Montessori middle schoolers are “model” students
Eighth graders from the DCS Montessori School in Castle Pines take a
little time out from their duties at the Montessori Model U.N.
last month in Brooklyn, New York to do some sightseeing.
By Lisa Crockett; photo courtesy of Alison Barsan
Brooklyn is a long way from Castle Pines, where DCS Montessori (DCSM) students have spent the last few months learning about how the countries of the world come together to solve the problems we all share. But 2,000 miles on a plane isn’t the only distance that these middle schoolers have traveled. As representatives at the “Montessori Model United Nations” in Brooklyn last month, the students have also come a long way in their understanding of how solutions to the world’s problems succeed or fail.
Students are assigned a country – in this case the Democratic Republic of the Congo – and are then tasked with learning enough to intelligently represent the interests of that country in a mock session of the U.N.
“We were assigned a developing nation, a country which limits access to the Internet,” said middle school teacher Alison Barsan, who advised the 13-student delegation along with fellow teacher Michael Catalano. “We really had to be detectives to learn what we needed to know.”
Comprehensive knowledge of the country they were representing was crucial to the students’ success, since they were assigned to committees and then asked to write position papers. The papers addressed real-world situations, ranging from small arms trafficking to childhood obesity.
“I learned that even though the Democratic Republic of Congo has a third of the water in Africa, it’s a real struggle to access adequate water and sanitation there,” said eighth grader and Castle Pines resident Harry Pearson. “These kinds of problems are happening globally; I was on the United Nations Environmental Program committee and as part of our resolution we proposed that for every tree cut down, two would be planted in its place.”
Though the bulk of the conference was held in a Brooklyn hotel, a highlight of the trip was a visit to the U.N., where students toured the area where world leaders meet to discuss and solve problems.
“It was really cool to sit where the actual delegates sit and vote,” said James Nail, another Castle Pines resident and student on the trip. “Before we went on the trip, I thought it would be easy, but once we got there I realized how hard we had to work. We were ready, though, and that made a big difference.”

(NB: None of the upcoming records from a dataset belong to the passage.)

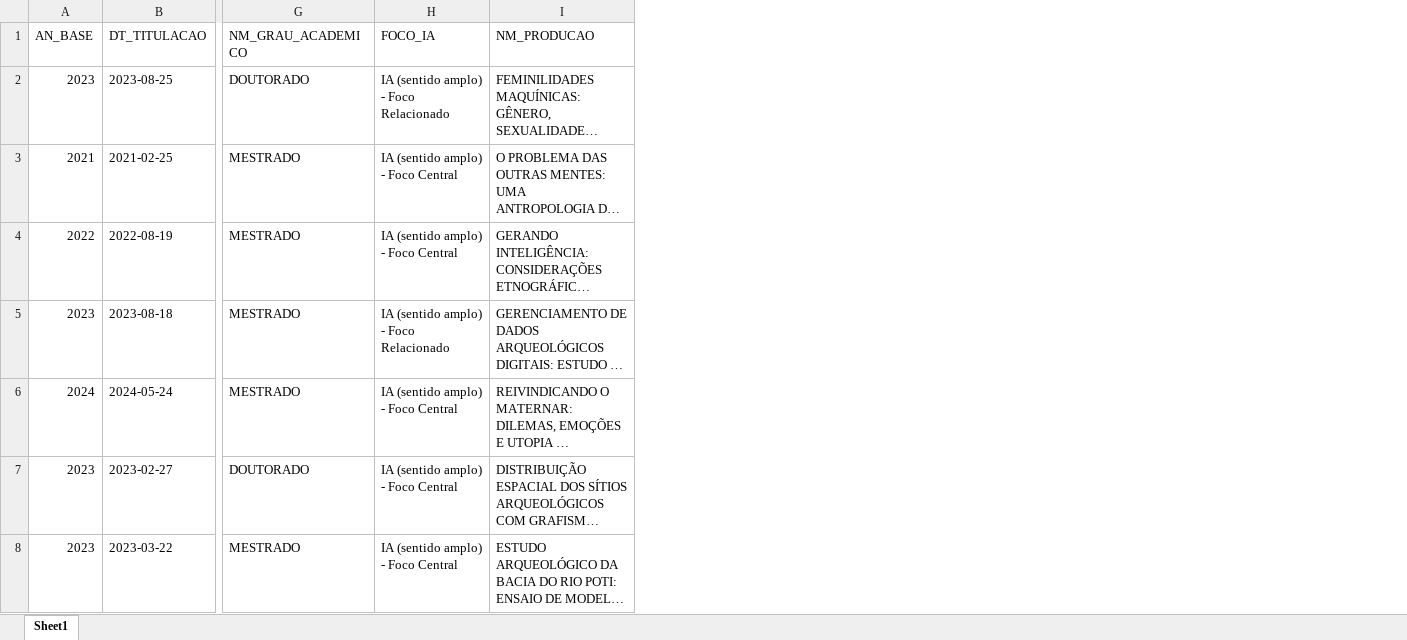
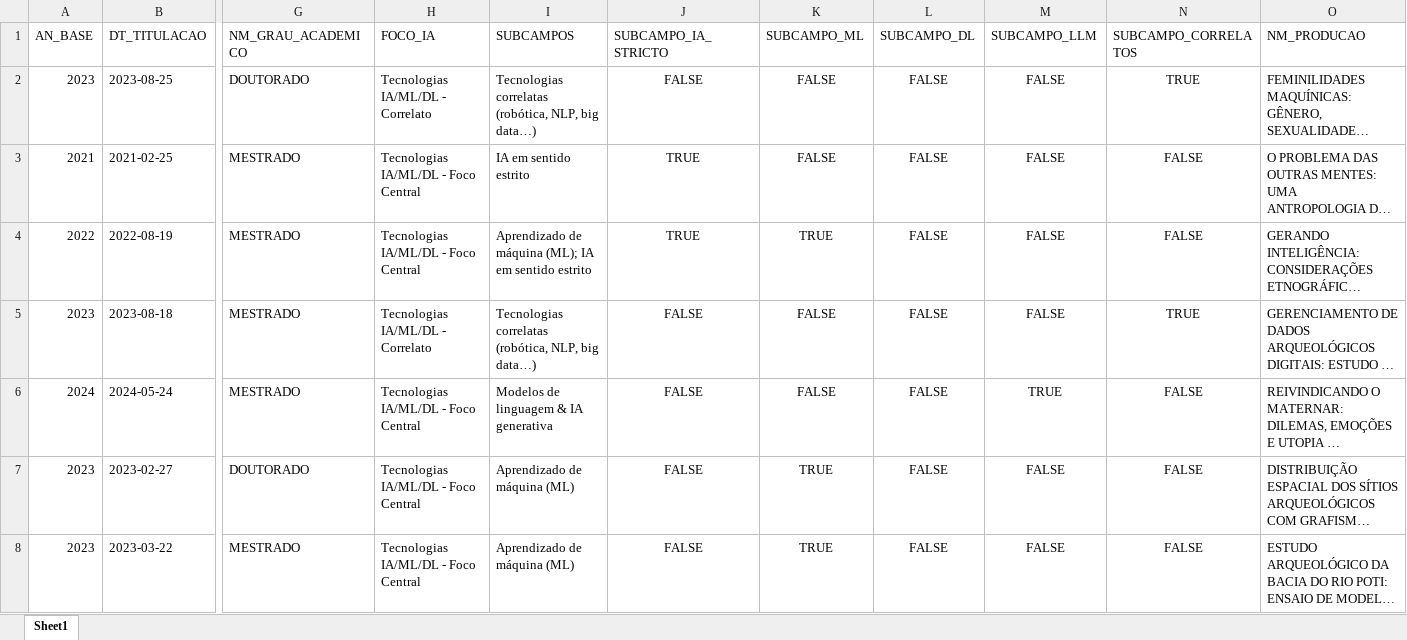
Before and after one commit to julianehelanski/bibliometria-ia-humanas, an Excel workbook: dados_capes/capes_2021_2024_ia_humanas_completo.xlsx, sheet Sheet1, drawn as a sheet; only a part is shown, gaps mark what is left out; long unchanged cells end in …; values as stored, in another font and other column widths than the file's, no borders; the diff covers the shown part only; the diff names each change by its address in the sheet, - before the commit and + after, or states it on an @@ line.

```diff
--- a/dados_capes/capes_2021_2024_ia_humanas_completo.xlsx (sheet Sheet1)
+++ b/dados_capes/capes_2021_2024_ia_humanas_completo.xlsx (sheet Sheet1)
+column I (SUBCAMPOS), rows 2-8: Tecnologias correlatas (robótica, NLP, big data…) | IA em sentido estrito | Aprendizado de máquina (ML); IA em sentido estrito | Tecnologias correlatas (robótica, NLP, big data…) | Modelos de linguagem & IA generativa | Aprendizado de máquina (ML) | Aprendizado de máquina (ML)
+column J (SUBCAMPO_IA_STRICTO), rows 2-8: FALSE | TRUE | TRUE | FALSE | FALSE | FALSE | FALSE
+column K (SUBCAMPO_ML), rows 2-8: FALSE | FALSE | TRUE | FALSE | FALSE | TRUE | TRUE
+column L (SUBCAMPO_DL), rows 2-8: all FALSE
+column M (SUBCAMPO_LLM), rows 2-8: FALSE | FALSE | FALSE | FALSE | TRUE | FALSE | FALSE
+column N (SUBCAMPO_CORRELATOS), rows 2-8: TRUE | FALSE | FALSE | TRUE | FALSE | FALSE | FALSE
-H2 (FOCO_IA): IA (sentido amplo) - Foco Relacionado
+H2 (FOCO_IA): Tecnologias IA/ML/DL - Correlato
-H3:H4 (FOCO_IA): IA (sentido amplo) - Foco Central
+H3:H4 (FOCO_IA): Tecnologias IA/ML/DL - Foco Central
-H5 (FOCO_IA): IA (sentido amplo) - Foco Relacionado
+H5 (FOCO_IA): Tecnologias IA/ML/DL - Correlato
-H6:H8 (FOCO_IA): IA (sentido amplo) - Foco Central
+H6:H8 (FOCO_IA): Tecnologias IA/ML/DL - Foco Central
```
Also changed, not shown: 434 edited cells elsewhere in this sheet, dados_capes/capes_2021_2024_ia_antro_socio_cienciapolitica.xlsx, 18 other files.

The trip touched on multiple subjects and gave students a unique learning experience.
“The kids learned great research skills and got to socialize with students from around the world,” said Barsan. “These are our world’s future leaders; they have the power to change the world. Just because they’re young doesn’t mean they don’t have a voice.”